Historical talk centers around chocolate
By Max Lonzanida
Chocolate, powdered drink mix, spruce beer and rum took center stage at an engaging historical presentation at the U.S. Army Transportation Museum at Joint Base Langley-Eustis on Feb. 27.
An audience of nearly 50 gathered in the museum’s regimental room to hear Correy Twilley, director and curator of the U.S. Army’s Quartermaster Museum at Fort Lee, speak — and of course sample some rum and chocolate.
Twilley started the conversation by clarifying his role as a curator, pointing out that “if you look around this room, every single thing that you lay your eyes on will turn back into dirt; it’s my job to make sure that takes as long as possible.” This clever ice breaker set the tone to an engaging evening.
He pointed out that Congress established the U.S. Army ration in 1775, and ironically, one of the first things they did to save money was eliminate fruits and vegetables — not a good nutritional move, as many in the audience noted. Spruce beer, in its alcoholic format, appeared in rations shortly thereafter as a means of providing liquid.
The next segment of the presentation did include rum. Pusser’s Rum, that is — and yes, there were shot-glass-size samples. It’s commonly available at many Virginia ABC stores, but what many didn’t know is that military rations switched from spruce beer to rum as a preferred liquid in 1821.
Pusser’s Rum has been manufacturing the same recipe since 1655 for the British Navy, and the early quartermasters at the time deemed it worthy to include in military rations. It wasn’t until 1970 that Pusser’s Rum became available for purchase to civilians. The bottles that were opened for sampling did not go to waste, as a few in the audience asked for additional samples just to confirm what their taste buds already knew.

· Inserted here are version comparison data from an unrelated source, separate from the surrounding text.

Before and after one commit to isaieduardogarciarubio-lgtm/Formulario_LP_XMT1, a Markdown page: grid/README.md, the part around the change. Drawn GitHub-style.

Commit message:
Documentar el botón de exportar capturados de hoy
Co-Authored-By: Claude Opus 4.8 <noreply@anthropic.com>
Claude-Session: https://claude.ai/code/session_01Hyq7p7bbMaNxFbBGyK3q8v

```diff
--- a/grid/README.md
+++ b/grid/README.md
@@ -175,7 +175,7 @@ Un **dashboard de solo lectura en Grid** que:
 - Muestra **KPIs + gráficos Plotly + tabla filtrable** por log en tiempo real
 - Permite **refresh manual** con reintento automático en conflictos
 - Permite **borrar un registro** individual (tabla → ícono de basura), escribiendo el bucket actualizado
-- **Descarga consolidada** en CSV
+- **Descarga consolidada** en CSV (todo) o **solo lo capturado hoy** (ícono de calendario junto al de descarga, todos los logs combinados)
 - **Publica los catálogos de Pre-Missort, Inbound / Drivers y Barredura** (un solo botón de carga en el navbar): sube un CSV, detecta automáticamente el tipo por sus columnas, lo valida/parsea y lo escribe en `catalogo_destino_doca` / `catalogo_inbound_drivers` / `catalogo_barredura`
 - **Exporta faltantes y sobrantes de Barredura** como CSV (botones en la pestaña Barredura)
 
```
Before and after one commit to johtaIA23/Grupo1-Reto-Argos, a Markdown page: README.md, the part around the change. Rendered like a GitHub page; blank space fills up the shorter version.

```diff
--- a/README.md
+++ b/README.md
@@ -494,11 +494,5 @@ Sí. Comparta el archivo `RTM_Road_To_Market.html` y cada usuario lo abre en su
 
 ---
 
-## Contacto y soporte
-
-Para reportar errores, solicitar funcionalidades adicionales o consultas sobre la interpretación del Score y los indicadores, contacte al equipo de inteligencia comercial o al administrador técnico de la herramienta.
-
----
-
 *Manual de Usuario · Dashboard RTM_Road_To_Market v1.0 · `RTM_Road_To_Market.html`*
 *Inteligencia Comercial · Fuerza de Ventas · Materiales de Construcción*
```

President Andrew Jackson issued an executive order sobering up military rations at the time and replaced alcohol with coffee. At the time, quartermasters were roasting more than 400,000 pounds of coffee daily and shipping them to the field. By the time World War II rolled around, roasted coffee appeared as water soluble coffee, and American servicemembers consumed some 258 million pounds of it during the conflict. Bouillon was also introduced at the time in rations and became the second-favored hot drink next to coffee. Synthetic beverage powder emerged during the time as well, morphing its way with sugar additives as Kool-Aid in the civilian market after the war.
Coca-Cola emerged during World War II as a huge morale booster, partly because of a decision to allow servicemembers to purchase bottles of it for five cents wherever they were in the world, even in the jungles and islands of the Pacific theater. Someone in the audience inquired if cocaine (yes, the narcotic type and whose trafficking led to the Netflix TV Show Marcos and Narcos Mexico) was still an ingredient in Coca-Cola distributed to service members. This was not the case, which led to more chuckles from the audience.
Chuckles turned into tantalized taste buds, as the presentation shifted to chocolate. In fact, according to Twilley, during World War II, the U.S. consumed more chocolate than any other country. The problem was that it melted very quickly at a low temperature, hence the expertise of the Hershey company, among others. Hershey developed a recipe that included stabilizers, which is the reason why your chocolate bar, to this day, does not melt the minute you pick it up. To the delight of many, the presentation ended with a few samplings of store-bought chocolate, military chocolates, and of course the last bit of Pusser’s Rum.